5 Matching Annotations
  1. Apr 2018
    1. freedom

      “The overstepping of due or customary bounds in speech or behaviour; undue familiarity; an instance of this, a liberty” (OED).

    2. bright eyes

      "Alert and lively" (Oxford English Living Dictionaries).

    3. se’nnight

      "A period of seven (days and) nights; a week" (OED).

    4. laity

      "The body of the people not in orders as opposed to the clergy; laymen collectively” (OED).

    5. The two first dances, however, brought a return of distress; they were dances of mortification. Mr. Collins, awkward and solemn, apologising instead of attending, and often moving wrong without being aware of it, gave her all the shame and misery which a disagreeable partner for a couple of dances can give. The moment of her release from him was exstacy.

      Elizabeth, although loathe to dance with Mr. Collins, could not reject him.
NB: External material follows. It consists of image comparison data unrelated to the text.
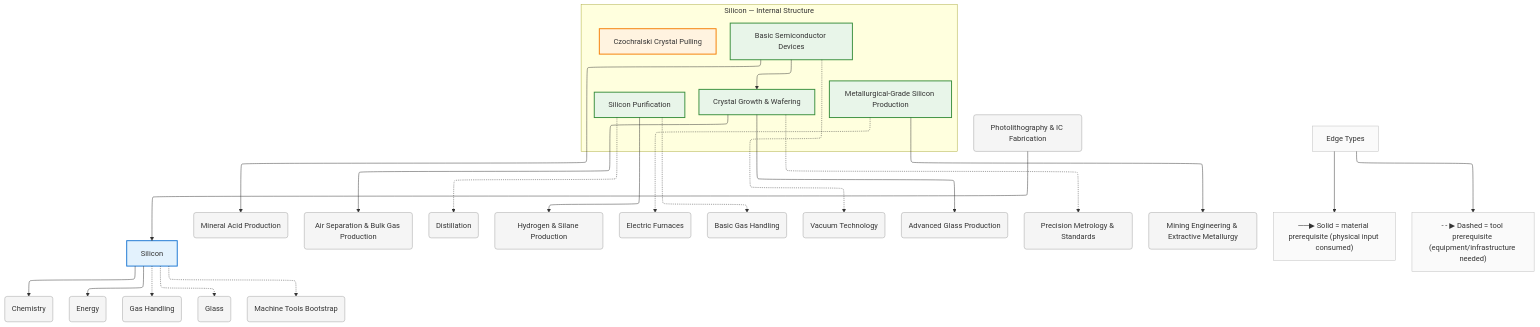
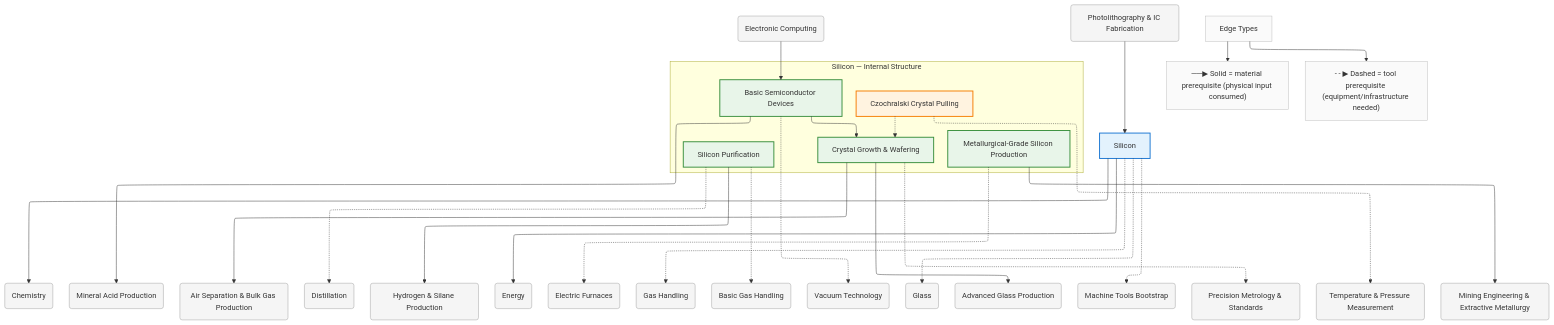
Before and after one commit to egofree/TechTree: the diagram in diagrams/mermaid/silicon.mmd, drawn with Mermaid. The commit also changed 15 other files, not shown here.

First line of the commit message:
chore(diagrams): regenerate all Mermaid diagrams from updated data

```diff
--- a/diagrams/mermaid/silicon.mmd
+++ b/diagrams/mermaid/silicon.mmd
@@ -1,91 +1,98 @@
 %%{init: {"flowchart": {"defaultRenderer": "elk", "htmlLabels": true}}}%%
 graph TD
     %% Domain: Silicon
 
     %% ==================== INTERNAL NODES ====================
     subgraph silicon_internal ["Silicon — Internal Structure"]
         direction TB
         silicon_mg-si-production["Metallurgical-Grade Silicon Production"]
         silicon_purification["Silicon Purification"]
         silicon_crystal-growth["Crystal Growth & Wafering"]
         silicon_crystal-growth_cz-pulling["Czochralski Crystal Pulling"]
         silicon_basic-devices["Basic Semiconductor Devices"]
     end
 
     %% ==================== DOMAIN NODE ====================
     silicon["Silicon"]
 
     %% ==================== EXTERNAL DEPENDENCIES ====================
     chemistry("Chemistry")
     chemistry_acids("Mineral Acid Production")
     chemistry_air-separation("Air Separation & Bulk Gas Production")
     chemistry_distillation("Distillation")
     chemistry_hydrogen-silane("Hydrogen & Silane Production")
+    computing_electronic("Electronic Computing")
     energy("Energy")
     energy_electric-furnaces("Electric Furnaces")
     gas-handling("Gas Handling")
     gas-handling_basic("Basic Gas Handling")
     gas-handling_vacuum("Vacuum Technology")
     glass("Glass")
     glass_advanced("Advanced Glass Production")
     machine-tools("Machine Tools Bootstrap")
     measurement_precision-metrology("Precision Metrology & Standards")
+    measurement_temperature-pressure("Temperature & Pressure Measurement")
     mining("Mining Engineering & Extractive Metallurgy")
     photolithography("Photolithography & IC Fabrication")
 
     %% ==================== EDGES ====================
     silicon_basic-devices --> silicon_crystal-growth
+    silicon_crystal-growth_cz-pulling -.-> silicon_crystal-growth
     silicon -.-> machine-tools
     silicon --> energy
     silicon --> chemistry
     silicon -.-> glass
     silicon -.-> gas-handling
     silicon_mg-si-production -.-> energy_electric-furnaces
     silicon_mg-si-production --> mining
     silicon_purification -.-> chemistry_distillation
     silicon_purification -.-> gas-handling_basic
     silicon_purification --> chemistry_hydrogen-silane
     silicon_crystal-growth --> glass_advanced
     silicon_crystal-growth --> chemistry_air-separation
     silicon_crystal-growth -.-> measurement_precision-metrology
     silicon_basic-devices -.-> gas-handling_vacuum
     silicon_basic-devices --> chemistry_acids
     photolithography --> silicon
+    computing_electronic --> silicon_basic-devices
+    silicon_crystal-growth_cz-pulling -.-> measurement_temperature-pressure
 
     %% ==================== EDGE TYPE LEGEND ====================
     EdgeLegend["Edge Types"]
     EdgeLegend --> MatNote["──▶ Solid = material prerequisite (physical input consumed)"]
     EdgeLegend --> ToolNote["- - ▶ Dashed = tool prerequisite (equipment/infrastructure needed)"]
 
     %% ==================== STYLING ====================
     classDef domain fill:#e3f2fd,stroke:#1976d2,stroke-width:2px
     classDef capability fill:#e8f5e9,stroke:#388e3c,stroke-width:2px
     classDef process fill:#fff3e0,stroke:#f57c00,stroke-width:2px
     classDef critical fill:#fff3e0,stroke:#f57c00,stroke-width:3px
     classDef earlyWin fill:#e8f5e9,stroke:#388e3c,stroke-width:3px
     classDef pinnacle fill:#fce4ec,stroke:#c62828,stroke-width:3px
     classDef external fill:#f5f5f5,stroke:#9e9e9e,stroke-width:1px
     classDef legend fill:#fafafa,stroke:#bdbdbd,stroke-width:1px
     class silicon domain
     class silicon_mg-si-production capability
     class silicon_purification capability
     class silicon_crystal-growth capability
     class silicon_crystal-growth_cz-pulling process
     class silicon_basic-devices capability
     class chemistry external
     class chemistry_acids external
     class chemistry_air-separation external
     class chemistry_distillation external
     class chemistry_hydrogen-silane external
+    class computing_electronic external
     class energy external
     class energy_electric-furnaces external
     class gas-handling external
     class gas-handling_basic external
     class gas-handling_vacuum external
     class glass external
     class glass_advanced external
     class machine-tools external
     class measurement_precision-metrology external
+    class measurement_temperature-pressure external
     class mining external
     class photolithography external
     class EdgeLegend,MatNote,ToolNote legend
```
Unless she had already accepted a dance offer, it was considered rude for a lady to reject a man when he asked to dance, and in doing so, etiquette would force her to reject all other offers made to her for that dance. (John Mullan, The Balls in the Novels of Jane Austen) The Balls in the Novels of Jane Austen